Best described as an amorality play, Romulus Linney’s “True Crimes” details the seduction of a dimwitted youth into an act of violent, vicious crime, and if the play doesn’t exactly prove what Linney apparently wants it to — that crime becomes easier to rationalize with each bad deed committed –“True Crimes” certainly intrigues with its down-home depiction of spiraling evil.
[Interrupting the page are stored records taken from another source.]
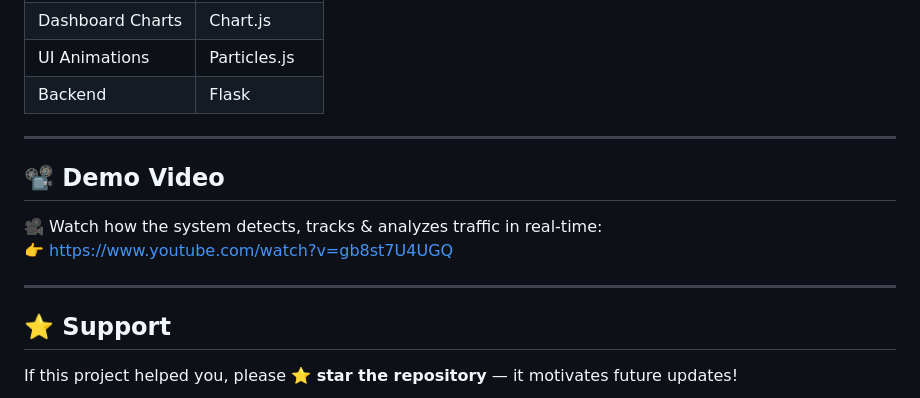
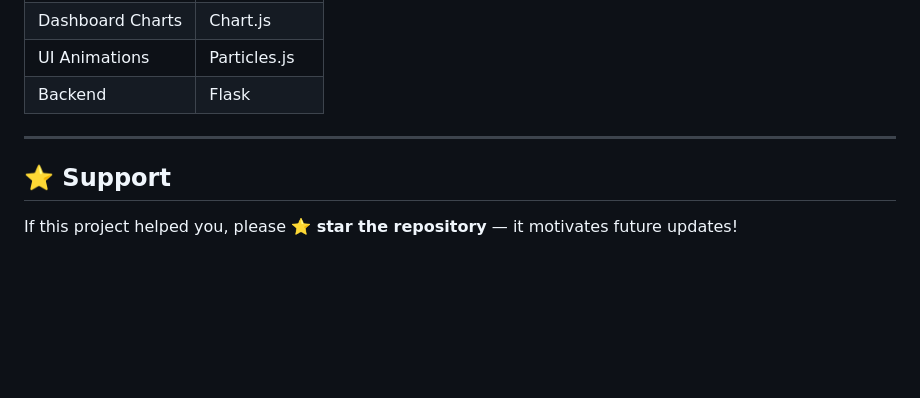
Before and after one commit to pavan050505/intelligent-traffic-monitoring-system, a Markdown page: README.md, the part around the change. GitHub-like rendering; blank space fills up the shorter version.

```diff
--- a/README.md
+++ b/README.md
@@ -174,11 +174,5 @@ This project is licensed under the **MIT License** — free to use, modify, and
 
 ---
 
-## 📽 Demo Video
-🎥 Watch how the system detects, tracks & analyzes traffic in real-time:
-👉 https://www.youtube.com/watch?v=gb8st7U4UGQ
-
----
-
 ## ⭐ Support
 If this project helped you, please **⭐ star the repository** — it motivates future updates!
```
Set in familiar Linney territory — the Appalachian Mountains of 1900 –“True Crimes” watches as Logan Lovel (David Johnson), a vacant and virile young stud who spends his time reading violent penny-dreadful pamphlets and unemotionally servicing his two girlfriends, is drawn into a moneymaking scheme sure to lead to no good. One of his girlfriends, the slightly older and very married Mary (Cheryl Haas), is trapped in loveless union with a wealthy (by mountain standards) old man dying of consumption. In a scheme hatched by Logan’s parents (well played by Daniel Martin and, especially, Christine Parks), Mary convinces her husband to hire the boy as a farmhand. Needless to say, Mary is more concerned with her own needs than the farm’s, and the Lovels are merely interested in grabbing some of the old man’s money and land.
When the old man discovers the illicit hayloft trysts, his demise can’t be left to nature. Logan’s mother and Mary take care of things with some poisonous herbs, but the crimes don’t end there. Logan has impregnated the old man’s daughter — Mary’s stepdaughter — and the complication must be attended to. This time, Logan himself is enlisted, with brutally violent results.
Linney, as both playwright and director, can’t resist the too-dramatic flourish, preferring a shovel when a quiet smothering would be more effective. And his depiction of malignant evil would be considerably more effective if his bad characters weren’t so bad from the start: Everyone onstage seems capable of murder from the get-go, with the possible exception of the vacuous Logan — and his pliability is never in doubt.
Still, Linney has penned at least one unforgettable character in Logan’s mother, Vangey. A mountain mama who approaches murder with the same no-nonsense determination she applies to other farmyard chores, Vangey is a chilling — and terrifically fun to watch — embodiment of the banality of evil. When the old man, poison already rushing through his body, is led away to what will be his deathbed, Vangey turns to the others and deadpans a creepy, simple “There.”
The role also provides the production its standout performance, though Johnson, as Logan, and Martin, as his father, also are fine. Mark Alan Gordon does a good job as the migrant farmhand who gives the play its O. Henry-ish ending, but the rest of the cast has trouble maintaining the mountain accents. E. David Cosier’s spare, wooden set, with country quilts as backdrop, strikes the properly homely touch even when Linney’s direction falters. The production’s final image, a stagy bit of business, prompted chuckles when chills were needed.